Task statement: In the entries below, the word "background" appears on some lines. Copy each of those lines.

BEGIN Exercise materials

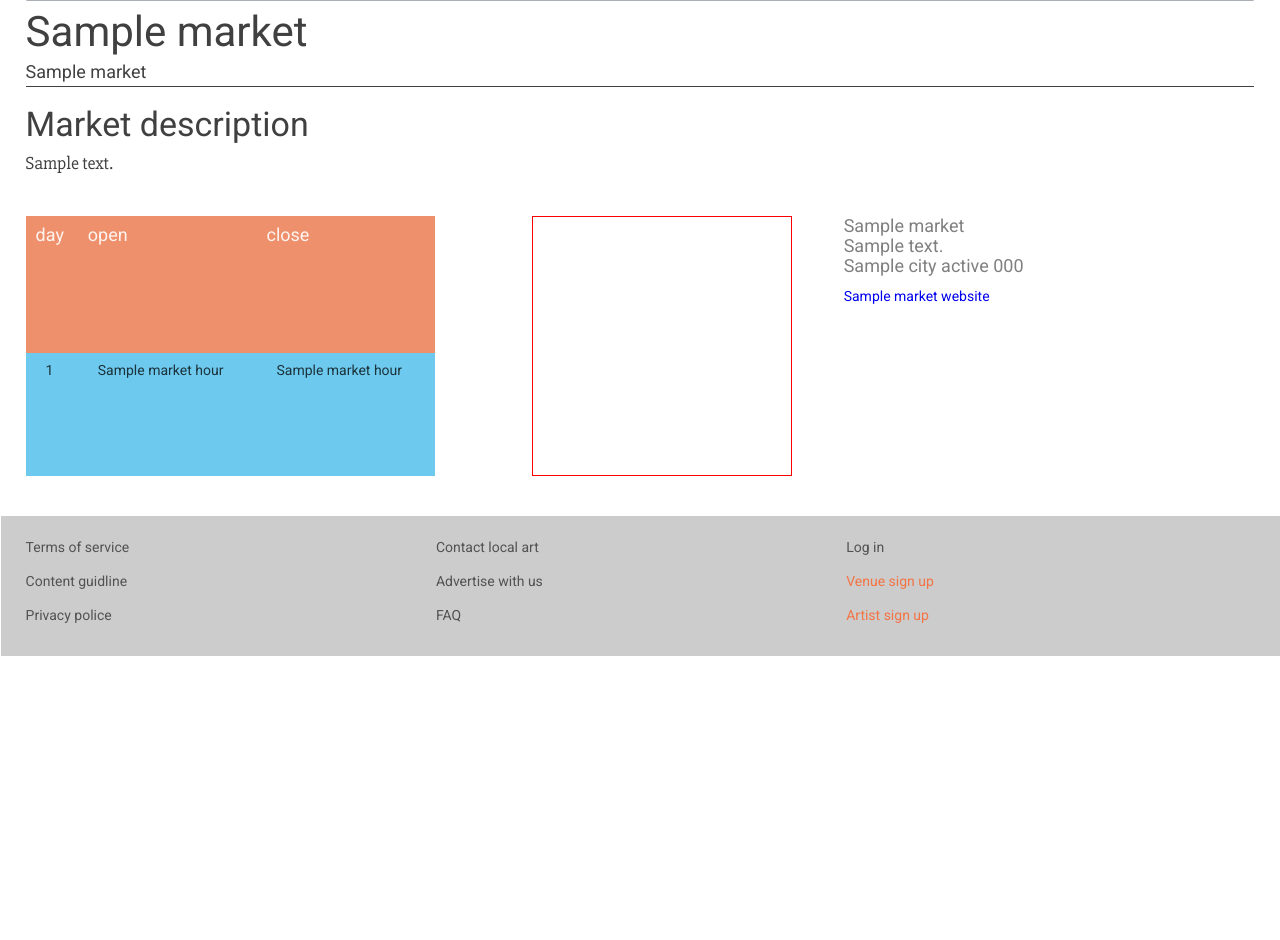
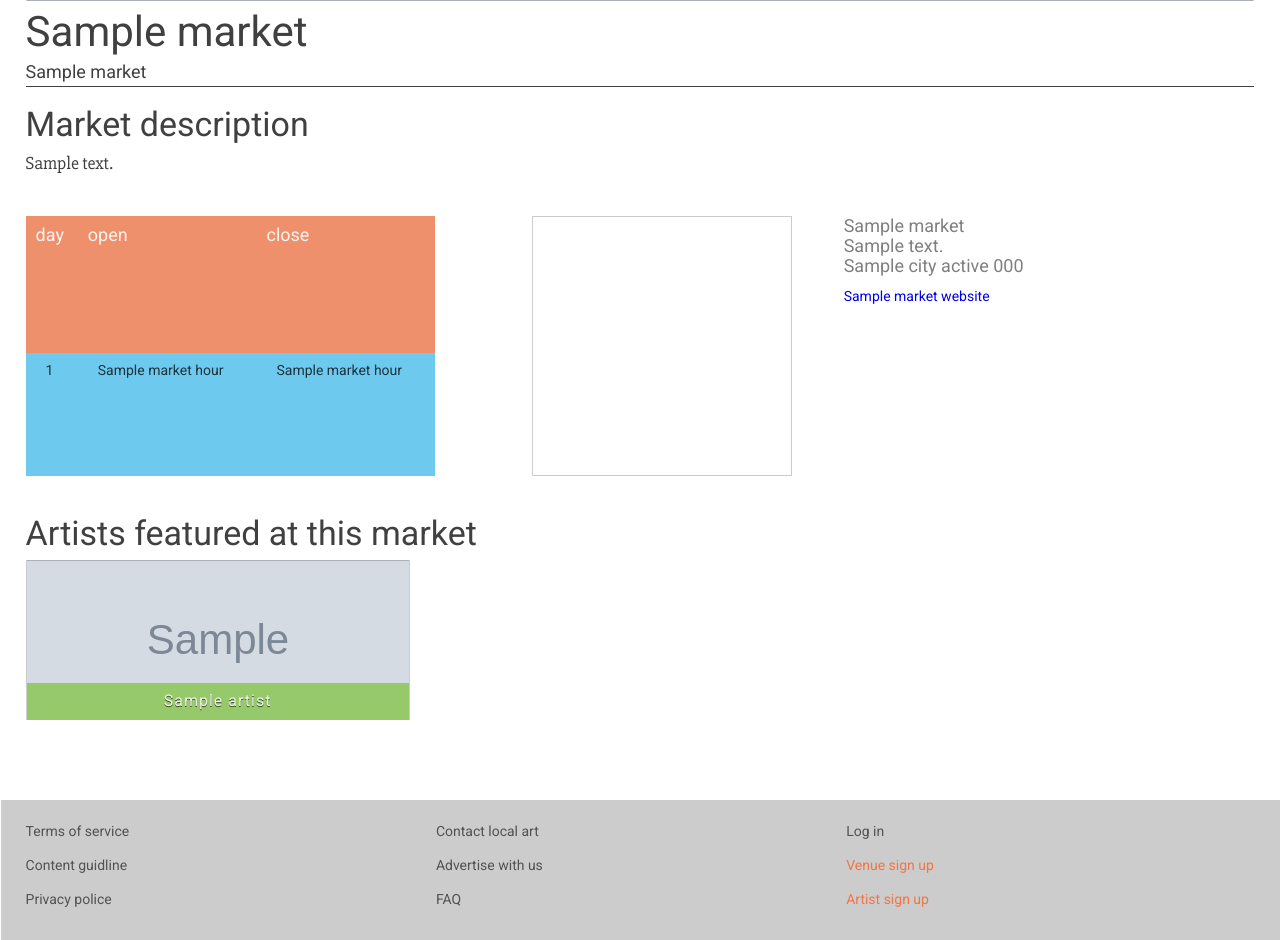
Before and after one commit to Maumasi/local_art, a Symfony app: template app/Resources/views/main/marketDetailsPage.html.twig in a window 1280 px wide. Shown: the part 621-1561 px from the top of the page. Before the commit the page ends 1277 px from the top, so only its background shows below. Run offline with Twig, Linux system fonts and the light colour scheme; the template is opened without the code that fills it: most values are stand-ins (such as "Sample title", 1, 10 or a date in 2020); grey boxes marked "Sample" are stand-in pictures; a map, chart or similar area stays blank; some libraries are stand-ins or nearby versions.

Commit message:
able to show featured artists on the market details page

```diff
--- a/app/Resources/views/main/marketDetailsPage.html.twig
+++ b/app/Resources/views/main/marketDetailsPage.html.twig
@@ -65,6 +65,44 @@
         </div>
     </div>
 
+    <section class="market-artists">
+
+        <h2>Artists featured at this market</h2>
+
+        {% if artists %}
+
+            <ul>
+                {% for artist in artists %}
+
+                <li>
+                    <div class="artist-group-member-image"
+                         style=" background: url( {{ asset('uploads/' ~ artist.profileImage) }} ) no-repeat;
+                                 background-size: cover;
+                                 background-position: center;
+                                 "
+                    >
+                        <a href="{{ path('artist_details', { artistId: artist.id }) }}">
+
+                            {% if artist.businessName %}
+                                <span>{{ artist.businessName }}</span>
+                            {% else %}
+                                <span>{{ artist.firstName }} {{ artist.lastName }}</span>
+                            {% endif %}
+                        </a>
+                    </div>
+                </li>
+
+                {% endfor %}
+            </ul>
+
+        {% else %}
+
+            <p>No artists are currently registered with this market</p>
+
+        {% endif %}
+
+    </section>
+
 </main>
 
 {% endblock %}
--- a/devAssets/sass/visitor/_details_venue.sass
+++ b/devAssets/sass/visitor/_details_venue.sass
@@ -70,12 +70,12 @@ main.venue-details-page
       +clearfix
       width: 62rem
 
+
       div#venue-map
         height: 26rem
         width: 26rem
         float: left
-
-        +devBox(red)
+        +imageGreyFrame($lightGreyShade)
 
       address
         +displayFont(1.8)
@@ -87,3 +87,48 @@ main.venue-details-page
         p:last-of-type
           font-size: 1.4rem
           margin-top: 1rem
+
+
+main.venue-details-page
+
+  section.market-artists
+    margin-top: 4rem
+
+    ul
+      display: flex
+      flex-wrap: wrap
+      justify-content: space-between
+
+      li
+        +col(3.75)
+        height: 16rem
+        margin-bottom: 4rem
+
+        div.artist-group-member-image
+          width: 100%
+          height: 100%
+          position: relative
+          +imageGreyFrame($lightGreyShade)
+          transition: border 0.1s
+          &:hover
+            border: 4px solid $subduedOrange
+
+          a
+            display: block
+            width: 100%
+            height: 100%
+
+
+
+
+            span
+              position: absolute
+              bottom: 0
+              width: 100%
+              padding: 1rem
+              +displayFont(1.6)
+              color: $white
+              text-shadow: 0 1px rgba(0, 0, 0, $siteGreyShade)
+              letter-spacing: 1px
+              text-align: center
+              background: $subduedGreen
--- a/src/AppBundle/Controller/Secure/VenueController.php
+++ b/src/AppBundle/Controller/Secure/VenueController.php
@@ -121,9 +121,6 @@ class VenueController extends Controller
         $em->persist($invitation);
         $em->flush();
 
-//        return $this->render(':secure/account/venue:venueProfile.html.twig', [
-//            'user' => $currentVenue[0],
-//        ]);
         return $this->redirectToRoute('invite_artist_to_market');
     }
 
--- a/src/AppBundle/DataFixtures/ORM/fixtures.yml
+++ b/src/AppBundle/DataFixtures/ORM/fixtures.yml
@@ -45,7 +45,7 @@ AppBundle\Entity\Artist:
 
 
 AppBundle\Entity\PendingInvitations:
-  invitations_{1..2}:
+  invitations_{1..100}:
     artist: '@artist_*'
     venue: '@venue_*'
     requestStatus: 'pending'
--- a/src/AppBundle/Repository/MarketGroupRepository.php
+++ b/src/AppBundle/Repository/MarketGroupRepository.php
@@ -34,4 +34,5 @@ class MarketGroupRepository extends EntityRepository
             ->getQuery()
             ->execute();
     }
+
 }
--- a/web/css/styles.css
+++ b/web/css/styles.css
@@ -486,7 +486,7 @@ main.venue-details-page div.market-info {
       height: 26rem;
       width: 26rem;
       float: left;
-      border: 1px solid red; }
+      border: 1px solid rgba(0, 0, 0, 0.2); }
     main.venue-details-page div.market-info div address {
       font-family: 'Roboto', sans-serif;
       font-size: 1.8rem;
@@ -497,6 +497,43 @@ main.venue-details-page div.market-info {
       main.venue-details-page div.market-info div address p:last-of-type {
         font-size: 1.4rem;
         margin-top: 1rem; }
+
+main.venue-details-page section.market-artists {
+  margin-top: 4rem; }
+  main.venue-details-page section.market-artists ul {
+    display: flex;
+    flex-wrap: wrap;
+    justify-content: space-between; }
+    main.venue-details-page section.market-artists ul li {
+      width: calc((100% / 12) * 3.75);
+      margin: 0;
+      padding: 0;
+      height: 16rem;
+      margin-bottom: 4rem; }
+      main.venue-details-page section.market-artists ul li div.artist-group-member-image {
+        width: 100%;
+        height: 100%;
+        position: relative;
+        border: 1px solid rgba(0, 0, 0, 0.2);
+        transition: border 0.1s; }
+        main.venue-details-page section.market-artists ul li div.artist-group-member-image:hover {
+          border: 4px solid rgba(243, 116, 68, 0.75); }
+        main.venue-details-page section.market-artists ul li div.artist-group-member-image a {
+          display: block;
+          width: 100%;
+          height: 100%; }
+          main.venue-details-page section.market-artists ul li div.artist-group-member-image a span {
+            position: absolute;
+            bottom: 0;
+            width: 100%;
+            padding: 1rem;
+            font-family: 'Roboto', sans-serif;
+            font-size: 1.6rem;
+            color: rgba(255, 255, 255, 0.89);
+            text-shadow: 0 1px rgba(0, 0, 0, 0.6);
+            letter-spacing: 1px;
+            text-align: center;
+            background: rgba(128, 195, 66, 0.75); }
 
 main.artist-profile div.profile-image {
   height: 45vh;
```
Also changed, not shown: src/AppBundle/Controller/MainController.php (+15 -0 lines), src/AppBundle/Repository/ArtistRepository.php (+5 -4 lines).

END Exercise materials

Reply to the exercise:
Before and after one commit to Maumasi/local_art, a Symfony app: template app/Resources/views/main/marketDetailsPage.html.twig in a window 1280 px wide. Shown: the part 621-1561 px from the top of the page. Before the commit the page ends 1277 px from the top, so only its background shows below. Run offline with Twig, Linux system fonts and the light colour scheme; the template is opened without the code that fills it: most values are stand-ins (such as "Sample title", 1, 10 or a date in 2020); grey boxes marked "Sample" are stand-in pictures; a map, chart or similar area stays blank; some libraries are stand-ins or nearby versions.
+                         style=" background: url( {{ asset('uploads/' ~ artist.profileImage) }} ) no-repeat;
+                                 background-size: cover;
+                                 background-position: center;
+              background: $subduedGreen
+            background: rgba(128, 195, 66, 0.75); }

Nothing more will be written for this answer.